I now realize that my "cure" that I have, up until now, attributed solely to receiving Craniosacral Therapy may be just remission, alleviating major stressors, hormone adjustments or some combination of these or other things. But I still believe that the Craniosacral sessions I received were the cornerstone of sending this nasty condition packing and I wish more sufferers were aware of it and tried it.
Craniosacral Therapy is a non invasive, gentle, deeply relaxing, non additive (or a least not in a bad, life threatening way!) alternative to chemicals that I was introduced to by a massage therapist. The technique was discovered/developed by Dr. John Upledger (www.upledger.com) and there are therapists practicing this method all over the world.
While it is probably not covered by insurance, if it works, and it did for me in about six $70 sessions, it is so worth it!
I know everyone is different and nothing works the same way for everyone. But since there are so many people suffering, what is the harm in looking at one more possible (non drug, no side effects) solution?
Hope this can help someone!
I was delighted to read your editorial "Ending the Beauty Versus Brains Debate." This is a topic that has interested me for some time, and it came to light in the news recently when it was exposed that JC Penney has created a T-shirt for sale that reads "I'm too pretty to do homework so my brother has to do it for me," with resulting well deserved backlash: http://www.huffingtonpost.com/2011/08/31/jc-penneys-girls-shirt_n_943349....
I live in the northwest, where taking an interest in clothing seems to be viewed as selfish and superficial. I am an athlete and outdoorswoman, so I appreciate the value of fleece, goretex, wool, and capilene, but I also view fashion as a creative outlet, and love the idea of "wearable art." People frequently make false first impressions of me because of how I dress, ranging from assuming I am a snob, to being surprised that I am an environmentalist. When they get to know me, they are shocked to find out I have gone 3 weeks without a shower, pooped in an ammo can on river trips, and traveled in places like remote Africa.

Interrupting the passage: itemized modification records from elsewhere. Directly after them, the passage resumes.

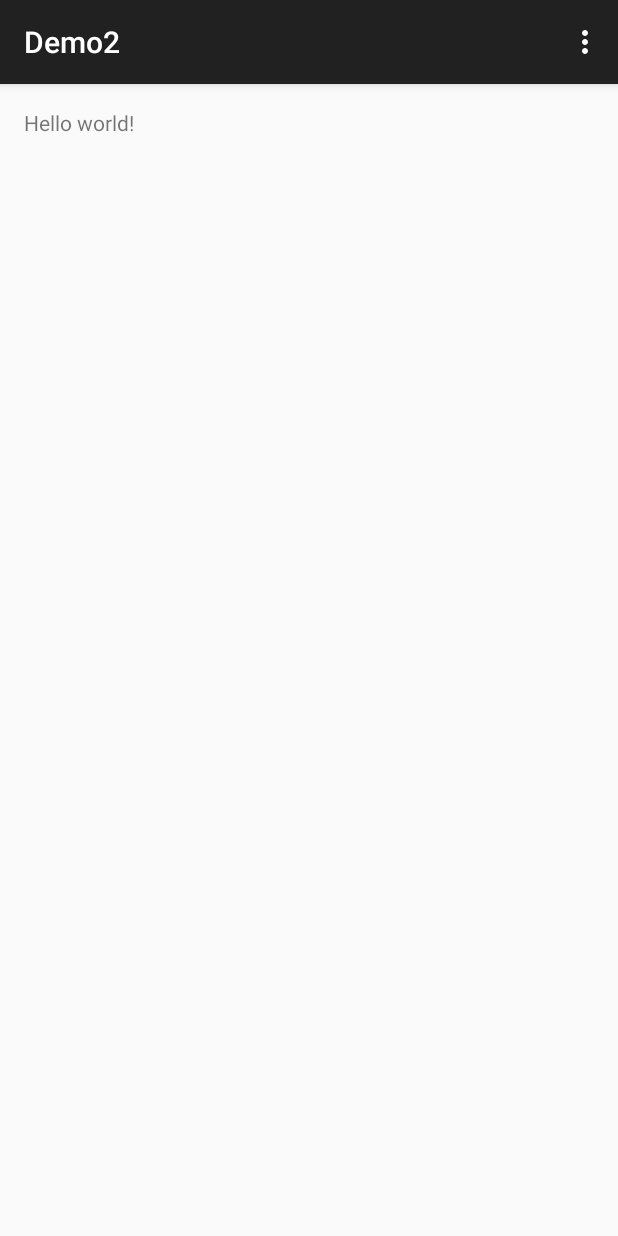
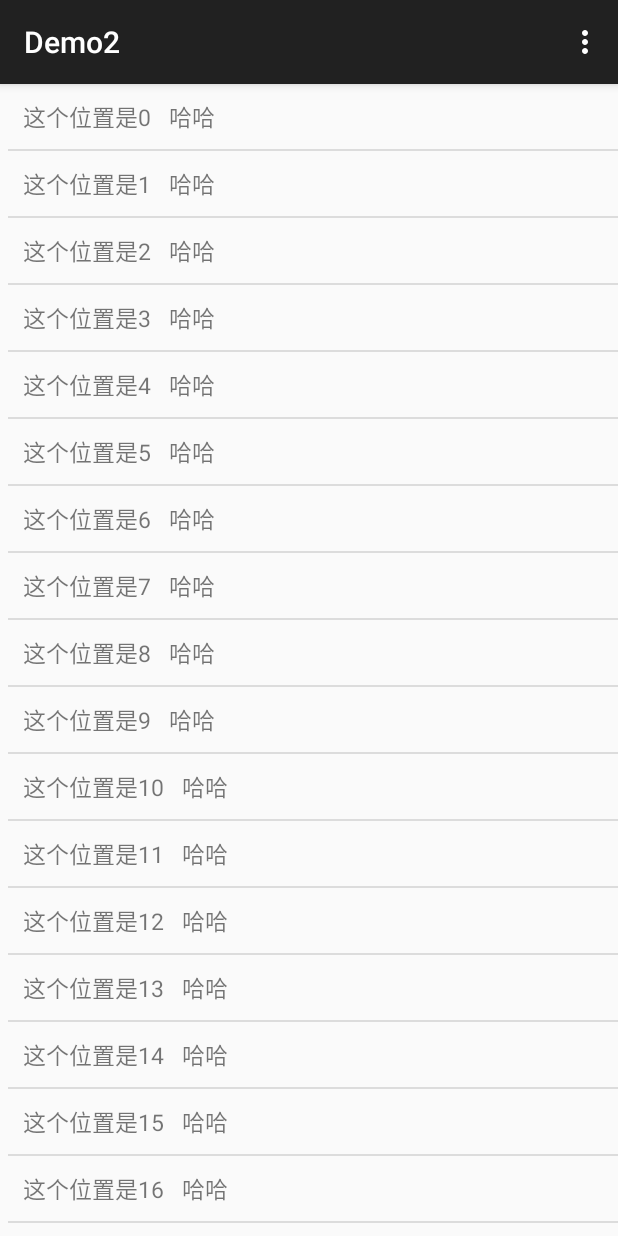
Before and after one commit to zllbird/Demo2, an Android app: the screen it shows after launch (MainActivity), on a phone screen of 412 x 824 dp. Run offline under Robolectric (Android 15) with nearby library versions, the phone set to English and light mode, and no system bars.

Commit message:
just try

```diff
--- a/app/src/main/java/lesdo/demo2/MainActivity.java
+++ b/app/src/main/java/lesdo/demo2/MainActivity.java
@@ -1,18 +1,14 @@
 package lesdo.demo2;
 
+import android.net.Uri;
+import android.os.Bundle;
 import android.support.v7.app.ActionBarActivity;
-import android.support.v7.app.ActionBar;
-import android.support.v4.app.Fragment;
-import android.os.Bundle;
-import android.view.LayoutInflater;
 import android.view.Menu;
 import android.view.MenuItem;
-import android.view.View;
-import android.view.ViewGroup;
-import android.os.Build;
 
+import lesdo.demo2.fragment.NumberFragment;
 
-public class MainActivity extends ActionBarActivity {
+public class MainActivity extends ActionBarActivity implements NumberFragment.OnFragmentInteractionListener{
 
     @Override
     protected void onCreate(Bundle savedInstanceState) {
@@ -20,11 +16,10 @@ public class MainActivity extends ActionBarActivity {
         setContentView(R.layout.activity_main);
         if (savedInstanceState == null) {
             getSupportFragmentManager().beginTransaction()
-                    .add(R.id.container, new PlaceholderFragment())
+                    .add(R.id.container, new NumberFragment())
                     .commit();
         }
     }
-
 
     @Override
     public boolean onCreateOptionsMenu(Menu menu) {
@@ -48,19 +43,8 @@ public class MainActivity extends ActionBarActivity {
         return super.onOptionsItemSelected(item);
     }
 
-    /**
-     * A placeholder fragment containing a simple view.
-     */
-    public static class PlaceholderFragment extends Fragment {
+    @Override
+    public void onFragmentInteraction(Uri uri) {
 
-        public PlaceholderFragment() {
-        }
-
-        @Override
-        public View onCreateView(LayoutInflater inflater, ViewGroup container,
-                                 Bundle savedInstanceState) {
-            View rootView = inflater.inflate(R.layout.fragment_main, container, false);
-            return rootView;
-        }
     }
 }
--- /dev/null
+++ b/app/src/main/java/lesdo/demo2/fragment/NumberAdapter.java
@@ -0,0 +1,58 @@
+package lesdo.demo2.fragment;
+
+import android.content.Context;
+import android.view.View;
+import android.view.ViewGroup;
+import android.widget.BaseAdapter;
+import android.widget.TextView;
+
+import lesdo.demo2.R;
+
+/**
+ * Created by zhulonglong on 15/2/27.
+ */
+public class NumberAdapter extends BaseAdapter {
+
+    private Context context;
+
+    public NumberAdapter(Context context) {
+        this.context = context;
+    }
+
+    @Override
+    public int getCount() {
+        return 100;
+    }
+
+    @Override
+    public Object getItem(int position) {
+        return position;
+    }
+
+    @Override
+    public long getItemId(int position) {
+        return position;
+    }
+
+    @Override
+    public View getView(int position, View convertView, ViewGroup parent) {
+        ViewHolder viewHolder;
+        if (convertView == null){
+            convertView = View.inflate(context, R.layout.muber_item, null);
+            viewHolder = new ViewHolder(convertView);
+            convertView.setTag(viewHolder);
+        }else {
+            viewHolder = (ViewHolder) convertView.getTag();
+        }
+        viewHolder.textView.setText("这个位置是" + position + "   哈哈");
+        return convertView;
+    }
+
+    private class ViewHolder{
+        private TextView textView;
+        public ViewHolder(View view){
+            textView = (TextView) view.findViewById(R.id.textView);
+        }
+    }
+
+}
--- /dev/null
+++ b/app/src/main/java/lesdo/demo2/fragment/NumberFragment.java
@@ -0,0 +1,115 @@
+package lesdo.demo2.fragment;
+
+import android.app.Activity;
+import android.net.Uri;
+import android.os.Bundle;
+import android.support.v4.app.Fragment;
+import android.view.LayoutInflater;
+import android.view.View;
+import android.view.ViewGroup;
+import android.widget.ListView;
+
+import lesdo.demo2.R;
+
+/**
+ * A simple {@link Fragment} subclass.
+ * Activities that contain this fragment must implement the
+ * {@link NumberFragment.OnFragmentInteractionListener} interface
+ * to handle interaction events.
+ * Use the {@link NumberFragment#newInstance} factory method to
+ * create an instance of this fragment.
+ */
+public class NumberFragment extends Fragment {
+    // the fragment initialization parameters, e.g. ARG_ITEM_NUMBER
+    private static final String ARG_PARAM1 = "param1";
+    private static final String ARG_PARAM2 = "param2";
+
+    private String mParam1;
+    private String mParam2;
+
+    private OnFragmentInteractionListener mListener;
+
+    private NumberAdapter numberAdapter ;
+
+    /**
+     * Use this factory method to create a new instance of
+     * this fragment using the provided parameters.
+     *
+     * @param param1 Parameter 1.
+     * @param param2 Parameter 2.
+     * @return A new instance of fragment NumberFragment.
+     */
+    // TODO: Rename and change types and number of parameters
+    public static NumberFragment newInstance(String param1, String param2) {
+        NumberFragment fragment = new NumberFragment();
+        Bundle args = new Bundle();
+        args.putString(ARG_PARAM1, param1);
+        args.putString(ARG_PARAM2, param2);
+        fragment.setArguments(args);
+        return fragment;
+    }
+
+    public NumberFragment() {
+        // Required empty public constructor
+    }
+
+    @Override
+    public void onCreate(Bundle savedInstanceState) {
+        super.onCreate(savedInstanceState);
+        if (getArguments() != null) {
+            mParam1 = getArguments().getString(ARG_PARAM1);
+            mParam2 = getArguments().getString(ARG_PARAM2);
+        }
+        numberAdapter  = new NumberAdapter(getActivity());
+    }
+
+    @Override
+    public View onCreateView(LayoutInflater inflater, ViewGroup container,
+                             Bundle savedInstanceState) {
+        // Inflate the layout for this fragment
+        View view = inflater.inflate(R.layout.fragment_number, container, false);
+        ListView listView = (ListView) view.findViewById(R.id.lv_nums);
+        listView.setAdapter(numberAdapter);
+        return view;
+    }
+
+    // TODO: Rename method, update argument and hook method into UI event
+    public void onButtonPressed(Uri uri) {
+        if (mListener != null) {
+            mListener.onFragmentInteraction(uri);
+        }
+    }
+
+    @Override
+    public void onAttach(Activity activity) {
+        super.onAttach(activity);
+        try {
+            mListener = (OnFragmentInteractionListener) activity;
+        } catch (ClassCastException e) {
+            throw new ClassCastException(activity.toString()
+                    + " must implement OnFragmentInteractionListener");
+        }
+    }
+
+    @Override
+    public void onDetach() {
+        super.onDetach();
+        mListener = null;
+    }
+
+    /**
+     * This interface must be implemented by activities that contain this
+     * fragment to allow an interaction in this fragment to be communicated
+     * to the activity and potentially other fragments contained in that
+     * activity.
+     * <p/>
+     * See the Android Training lesson <a href=
+     * "http://developer.android.com/training/basics/fragments/communicating.html"
+     * >Communicating with Other Fragments</a> for more information.
+     */
+    public interface OnFragmentInteractionListener {
+        // TODO: Update argument type and name
+        public void onFragmentInteraction(Uri uri);
+    }
+
+}
--- /dev/null
+++ b/app/src/main/res/layout/fragment_number.xml
@@ -0,0 +1,17 @@
+<RelativeLayout xmlns:android="http://schemas.android.com/apk/res/android"
+             xmlns:tools="http://schemas.android.com/tools"
+             android:layout_width="match_parent"
+             android:layout_height="match_parent"
+             tools:context="lesdo.demo2.fragment.NumberFragment">
+
+
+    <ListView
+        android:id="@+id/lv_nums"
+        android:layout_width="match_parent"
+        android:layout_height="match_parent"
+        android:layout_marginLeft="5dip"
+        >
+    </ListView>
+
+
+</RelativeLayout>
--- /dev/null
+++ b/app/src/main/res/layout/muber_item.xml
@@ -0,0 +1,14 @@
+<?xml version="1.0" encoding="utf-8"?>
+<LinearLayout xmlns:android="http://schemas.android.com/apk/res/android"
+              android:orientation="vertical"
+              android:layout_width="match_parent"
+              android:layout_height="match_parent">
+
+    <TextView
+        android:id="@+id/textView"
+        android:layout_margin="10dip"
+        android:layout_width="wrap_content"
+        android:layout_height="wrap_content"
+        android:textSize="15sp"
+        />
+</LinearLayout>
--- a/app/src/main/res/values/strings.xml
+++ b/app/src/main/res/values/strings.xml
@@ -2,4 +2,7 @@
     <string name="app_name">Demo2</string>
     <string name="hello_world">Hello world!</string>
     <string name="action_settings">Settings</string>
+
+<!-- TODO: Remove or change this placeholder text -->
+    <string name="hello_blank_fragment">Hello blank fragment</string>
 </resources>
```
Also changed, not shown: app/src/main/java/lesdo/demo2/fragment/NumFragment.java (added, +153 -0 lines), app/src/main/java/lesdo/demo2/fragment/dummy/DummyContent.java (added, +55 -0 lines), app/src/main/res/layout/fragment_item_grid.xml (added, +20 -0 lines), app/src/main/res/layout/fragment_item_list.xml (added, +19 -0 lines), app/src/main/res/layout/fragment_main.xml (+8 -0 lines), app/src/main/res/values-large/refs.xml (added, +12 -0 lines), app/src/main/res/values-sw600dp/refs.xml (added, +12 -0 lines), app/src/main/res/values/refs.xml (added, +12 -0 lines), 1 other file.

I'll never forget an incident in college where I was eating in a small country restaurant with about 20 rafting guide friends. They were all "granolas:" dressed in hippy clothes and Birkenstocks, unshaven, ungroomed. There I was in my matching purple jogging shorts and singlet. The waitress went around the table taking orders, and when she got to me she stopped and said emphatically "what are YOU doing with this crowd?!" Most of my best friends over the years have continued to be outdoor types who have little to no interest in clothing or fashion. They love me despite my passion for clothes, which they cannot understand, however I have frequently been self conscious over the years about being judged for how I am dressed, especially on social occasions where I am not well known.
Recently I found some interesting quotes regarding fashion and a blog that proclaimed "your body is your first home, you should never feel guilty about adorning it" (author unknown). I especially liked this quote:
"You don't have to signal a social conscience by looking like a frump. Lace knickers won't hasten the holocaust, you can ban the bomb in a feather boa just as well as without, and a mild interest in the length of hemlines doesn't necessarily disqualify you from reading Das Kapital and agreeing with every word. " ~Elizabeth Bibesco
I hope Americans will learn to emulate the Europeans when it comes to fashion: cultivating a sense of personal style, valuing quality over quantity, and appreciating the beauty of adornment. Meanwhile, I hope you continue to tackle this topic and prove by your very existence that beauty and brains can coexist! ~Nancy Enz Lill, Spokane, WA
--Diane Trader, Kalamazoo, MI